26 Sep Galaxy poll reveals opposition to South Australian Labor government’s Transforming Health plan
CONTROVERSIAL plans to transform the states’s public health system are facing overwhelming rejection as an exclusive opinion poll reveals almost two-thirds opposition to the landmark reforms.
In a fresh blow to the embattled Transforming Health agenda, the Galaxy/Sunday Mail poll reveals 64 per cent of respondents are opposed to the plan to cut back services at some hospitals and boost them at others.
Even a majority of Labor supporters — 56 per cent — is rejecting the State Government plan, which involves downgrading hospitals including the Queen Elizabeth and upgrading others — particularly building the $2.3 billion, 800-bed Royal Adelaide.
Almost a quarter of the 869 voters polled — 23 per cent — declared support for Transforming Health, launched in February last year after multi-million dollar upgrades were frozen in 2014 at metropolitan hospitals including the QEH, Flinders Medical Centre and Noarlunga.
Health Minister Jack Snelling said he was unsurprised by the poll results, declaring all major reform was initially unpopular, but Opposition Leader Steven Marshall warned health professionals opposed the dangerous cuts and the public would not stand for them either.
The influential nurses’ union on Friday warned emergency departments were already struggling and questioned how the system would cope with a speculated cut of 200 metropolitan hospital beds.

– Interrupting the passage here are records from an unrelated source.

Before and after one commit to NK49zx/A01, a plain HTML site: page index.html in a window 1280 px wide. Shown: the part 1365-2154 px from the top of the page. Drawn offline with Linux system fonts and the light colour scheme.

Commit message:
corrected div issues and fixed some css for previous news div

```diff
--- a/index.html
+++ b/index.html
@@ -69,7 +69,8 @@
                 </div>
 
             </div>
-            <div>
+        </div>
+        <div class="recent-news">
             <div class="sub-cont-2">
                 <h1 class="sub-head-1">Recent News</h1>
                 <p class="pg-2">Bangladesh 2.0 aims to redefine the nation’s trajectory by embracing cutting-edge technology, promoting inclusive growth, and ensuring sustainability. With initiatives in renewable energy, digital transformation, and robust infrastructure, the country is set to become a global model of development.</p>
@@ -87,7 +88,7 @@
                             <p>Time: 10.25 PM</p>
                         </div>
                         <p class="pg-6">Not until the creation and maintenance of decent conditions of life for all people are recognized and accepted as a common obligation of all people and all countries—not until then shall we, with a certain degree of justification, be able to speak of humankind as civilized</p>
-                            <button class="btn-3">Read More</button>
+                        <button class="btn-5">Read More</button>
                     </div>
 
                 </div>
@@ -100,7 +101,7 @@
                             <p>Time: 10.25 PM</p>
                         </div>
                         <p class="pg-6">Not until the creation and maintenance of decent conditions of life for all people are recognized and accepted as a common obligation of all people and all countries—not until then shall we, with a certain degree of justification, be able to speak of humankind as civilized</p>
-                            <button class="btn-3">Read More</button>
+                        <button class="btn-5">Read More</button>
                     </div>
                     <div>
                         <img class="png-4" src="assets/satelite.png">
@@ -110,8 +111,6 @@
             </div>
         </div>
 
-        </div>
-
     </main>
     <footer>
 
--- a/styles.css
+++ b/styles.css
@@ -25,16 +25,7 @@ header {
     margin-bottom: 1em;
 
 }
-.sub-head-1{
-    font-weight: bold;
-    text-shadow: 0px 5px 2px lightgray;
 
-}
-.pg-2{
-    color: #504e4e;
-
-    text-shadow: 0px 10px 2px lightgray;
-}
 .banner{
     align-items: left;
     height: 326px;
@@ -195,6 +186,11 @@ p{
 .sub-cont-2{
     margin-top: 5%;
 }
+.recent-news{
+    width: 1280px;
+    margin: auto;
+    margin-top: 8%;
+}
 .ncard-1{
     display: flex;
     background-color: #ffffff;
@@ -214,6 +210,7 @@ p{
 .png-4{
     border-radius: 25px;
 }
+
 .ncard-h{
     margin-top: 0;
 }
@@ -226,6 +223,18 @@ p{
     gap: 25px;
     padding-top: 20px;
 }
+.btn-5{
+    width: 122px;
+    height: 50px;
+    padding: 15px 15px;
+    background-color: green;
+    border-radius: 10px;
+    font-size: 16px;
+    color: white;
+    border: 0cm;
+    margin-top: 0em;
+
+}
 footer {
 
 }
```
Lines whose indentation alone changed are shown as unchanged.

Transforming Health involves closing the Repatriation General Hospital late next year and downgrading emergency departments at Queen Elizabeth, Modbury and Noarlunga hospitals.
The new RAH, Flinders Medical Centre and Lyell McEwin will become Adelaide’s major hospitals with “super” emergency departments.
Three dedicated elective surgery centres will be created, with multi-day surgery at the QEH, and day surgery at Noarlunga and Modbury.
The initial government report argued SA has more hospital beds per capita than the rest of the nation and curbing unnecessarily long stays in hospital and improving processes, like admission and discharge, would mean fewer beds were needed.
The Galaxy/Sunday Mail poll, taken between September 12-14, found most respondents — 45 per cent — were strongly opposed to the Transforming Health plan, while only six per cent were strong supporters.
Just under 20 per cent expressed lukewarm support, while 19 per cent were partly opposed.
Liberals were hotly opposed, declaring 70 per cent opposition and 23 per cent support, while one-third of Labor backers supported the reforms.
Mr Snelling said Transforming Health’s early benefits were being realised, including a one-hour reduction in waiting times at the Lyell McEwin’s ED and a 45-minute equivalent at Modbury.
“All health reform is unpopular to begin with,” he told the Sunday Mail.
“As the benefits of these reforms become increasingly evident, I’m confident public support will grow.”
He also said patients in northern Adelaide’s two public hospitals were being admitted sooner from emergency departments, despite a five per cent increase in presentations this winter compared to last year.
Mr Marshall said the state Liberals opposed Labor’s cuts to outer metropolitan hospitals and the Repat’s closure.
“Unfortunately the Weatherill Labor Government is making the same mistake they made with child protection — they aren’t listening to experts and are stubbornly forging ahead with dangerous policies,” he said.
“It is time for Labor to put an end to their dangerous plans.”
Labor previously has unveiled two major health reform plans since deposing the Liberals in 2002 — the most significant in 2007 triggering the new RAH — designed as the pre-eminent centre for major medical treatment.
But the RAH, which will have 700 overnight beds in individual rooms and 100 day beds, has been hit by delays and a bitter dispute with the builder has thrown the handover date out until at least June next year — more likely next spring to avoid the busy winter flu peak.